  • Air-Cooled with internal fan
  • No Infra Red filter
  • Suitable for Planetary imaging or Auto-Guiding
  • Bundled Software:
    • etAMACAP (DirectShow/WDM)
    • Craterlet (DirectShow/WDM)
    • Nebulosity Lite
    • PHD Guiding
    • Plug-in for MaxIm DL
    • Plug-in for AstroArt
  • Computer Requirements:
    • Microsoft Windows 32-bit XP/Vista/7
    • 64-bit drivers available Q2 2010
    • USB 2.0 port
Opticstar PL-131 Setup Guide
(Oct 2009, PDF)
Opticstar PL-131C COOLAIR
Flyer (PDF)

The PL-131C CoolAir fan-cooled camera offers exceptional performance and versatility easily outperforming cameras costing considerably more. The camera excels as a planetary (Solar and Lunar) camera with frame rates of up to 220fps. It is also ideal as a guider or for industrial inspection and microscopy applications. Gain, Region of Interest (ROI) and binning are all features implemented in the hardware to deliver exceptional performance.

The PL-131C camera has been designed to deliver high image quality at unusually high frame rates. The camera is capable of capturing an image even at a minimum 1ms exposure (10secs max in single shot mode) at all supported resolutions and with frame rates of up to 220fps.

The PL-131C camera requires a fully featured, full speed USB2.0 port to take advantage of all the camera’s advanced features. Please refer to Hardware Requirements lower in the page for more information and advice.

Region of Interest – ROI
ROI has been implemented in hardware and offers fast frame rates at the expense of field of view. Frame rates of up to 220 frames per second are possible. In addition the position of the ROI window can be set by the user via the supplied software and repositioned as required.

Region Of Interest modes.
The above example shows the ROI in action. The user can resize (1280x1024, 640x480, 320x240) and reposition the ROI over the planet in this example so as to dramatically increase frame rates from 22fps to 80fps and to 220fps respectively without reducing the actual size of the planet, this remains the same in all three images i.e. 306x204 pixels approximately. In practice the ROI reveals and sends to the computer only a portion of the total sensor area.

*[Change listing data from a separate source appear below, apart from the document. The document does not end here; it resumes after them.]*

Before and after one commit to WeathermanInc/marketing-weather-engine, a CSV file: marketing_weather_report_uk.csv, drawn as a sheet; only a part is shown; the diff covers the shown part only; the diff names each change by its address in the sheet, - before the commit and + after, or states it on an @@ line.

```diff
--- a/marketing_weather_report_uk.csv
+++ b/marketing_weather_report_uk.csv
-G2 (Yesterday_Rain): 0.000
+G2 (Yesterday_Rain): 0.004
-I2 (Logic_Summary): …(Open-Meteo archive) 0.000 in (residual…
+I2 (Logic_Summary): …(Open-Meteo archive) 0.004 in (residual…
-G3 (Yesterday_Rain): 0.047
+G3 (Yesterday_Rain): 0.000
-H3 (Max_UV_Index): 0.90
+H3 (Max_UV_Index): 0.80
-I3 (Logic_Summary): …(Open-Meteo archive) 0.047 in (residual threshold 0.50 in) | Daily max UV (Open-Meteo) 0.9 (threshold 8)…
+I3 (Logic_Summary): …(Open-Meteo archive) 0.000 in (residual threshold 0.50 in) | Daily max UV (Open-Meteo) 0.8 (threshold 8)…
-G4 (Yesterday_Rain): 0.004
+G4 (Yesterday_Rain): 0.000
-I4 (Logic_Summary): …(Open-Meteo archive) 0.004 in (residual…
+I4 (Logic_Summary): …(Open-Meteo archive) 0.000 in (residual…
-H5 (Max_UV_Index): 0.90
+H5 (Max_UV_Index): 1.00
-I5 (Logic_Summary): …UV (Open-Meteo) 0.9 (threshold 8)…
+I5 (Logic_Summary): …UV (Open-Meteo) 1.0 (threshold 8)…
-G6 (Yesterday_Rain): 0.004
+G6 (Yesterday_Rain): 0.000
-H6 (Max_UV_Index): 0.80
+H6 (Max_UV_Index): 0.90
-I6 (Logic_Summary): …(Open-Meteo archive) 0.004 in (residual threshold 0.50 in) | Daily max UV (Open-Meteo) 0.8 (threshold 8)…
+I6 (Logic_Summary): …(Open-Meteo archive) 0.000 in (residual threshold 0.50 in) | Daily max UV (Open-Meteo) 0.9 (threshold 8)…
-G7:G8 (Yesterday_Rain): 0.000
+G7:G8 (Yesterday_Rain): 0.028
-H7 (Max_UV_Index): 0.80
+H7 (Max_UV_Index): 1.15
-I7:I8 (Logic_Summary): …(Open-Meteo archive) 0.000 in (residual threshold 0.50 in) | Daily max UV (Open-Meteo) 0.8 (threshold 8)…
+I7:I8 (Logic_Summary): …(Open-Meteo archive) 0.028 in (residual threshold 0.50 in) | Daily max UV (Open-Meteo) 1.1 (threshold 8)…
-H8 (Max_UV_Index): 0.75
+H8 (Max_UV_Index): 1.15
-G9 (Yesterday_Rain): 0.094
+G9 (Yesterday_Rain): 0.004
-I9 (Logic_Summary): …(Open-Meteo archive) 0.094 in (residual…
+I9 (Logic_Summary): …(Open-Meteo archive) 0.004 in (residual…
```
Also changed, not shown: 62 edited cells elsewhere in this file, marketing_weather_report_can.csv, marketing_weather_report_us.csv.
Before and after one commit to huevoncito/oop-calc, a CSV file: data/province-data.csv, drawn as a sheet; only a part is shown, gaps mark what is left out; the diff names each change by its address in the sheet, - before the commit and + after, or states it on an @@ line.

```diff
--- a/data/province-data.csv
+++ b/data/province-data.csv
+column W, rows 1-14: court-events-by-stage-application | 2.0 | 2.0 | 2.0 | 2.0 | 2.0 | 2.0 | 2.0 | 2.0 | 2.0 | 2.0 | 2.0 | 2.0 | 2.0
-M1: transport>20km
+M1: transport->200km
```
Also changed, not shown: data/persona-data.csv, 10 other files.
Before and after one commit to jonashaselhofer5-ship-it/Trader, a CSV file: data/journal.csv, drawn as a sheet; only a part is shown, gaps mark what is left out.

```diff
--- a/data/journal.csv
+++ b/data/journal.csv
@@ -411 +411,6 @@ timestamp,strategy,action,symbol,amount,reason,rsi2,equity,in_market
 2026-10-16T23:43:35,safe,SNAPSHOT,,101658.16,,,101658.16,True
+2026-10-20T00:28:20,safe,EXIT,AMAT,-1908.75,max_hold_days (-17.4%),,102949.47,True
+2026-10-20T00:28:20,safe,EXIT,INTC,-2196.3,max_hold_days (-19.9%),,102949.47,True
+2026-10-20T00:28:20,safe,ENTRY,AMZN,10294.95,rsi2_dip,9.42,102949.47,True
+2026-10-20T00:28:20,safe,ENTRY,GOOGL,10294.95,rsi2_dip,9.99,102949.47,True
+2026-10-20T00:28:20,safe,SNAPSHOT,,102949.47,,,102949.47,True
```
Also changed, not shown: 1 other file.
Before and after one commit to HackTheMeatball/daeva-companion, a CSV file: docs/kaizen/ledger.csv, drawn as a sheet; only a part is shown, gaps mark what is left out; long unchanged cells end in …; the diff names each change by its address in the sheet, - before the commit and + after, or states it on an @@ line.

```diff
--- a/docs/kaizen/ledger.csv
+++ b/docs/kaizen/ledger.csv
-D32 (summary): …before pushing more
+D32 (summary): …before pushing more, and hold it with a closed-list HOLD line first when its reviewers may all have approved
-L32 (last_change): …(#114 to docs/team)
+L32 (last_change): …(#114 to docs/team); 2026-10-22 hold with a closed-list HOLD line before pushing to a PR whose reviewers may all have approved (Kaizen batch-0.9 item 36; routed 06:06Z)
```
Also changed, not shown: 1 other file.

As such considerable amounts of detail can captured at these extreme speeds. The size of single frames and video files are also greatly reduced resulting in singe frames and AVI video files of 1/4 and 1/16 in size without compromising image quality.

R.O.I. Size
(in pixels)
R.O.I. Position Frame Rate * Frame Size
1000 frames
AVI File Size
Total Time for
1000 Frames*
1280x1024 whole sensor area 22fps 1.3mp 1300 MB 46 seconds
640x480 user definable x, y 80fps 0.325mp 325 MB 12.5 seconds
320x240 user definable x, y 220fps 0.081mp 81 MB 4.6 seconds
* maximum (depends on computer hardware & assumes 1ms exposure time).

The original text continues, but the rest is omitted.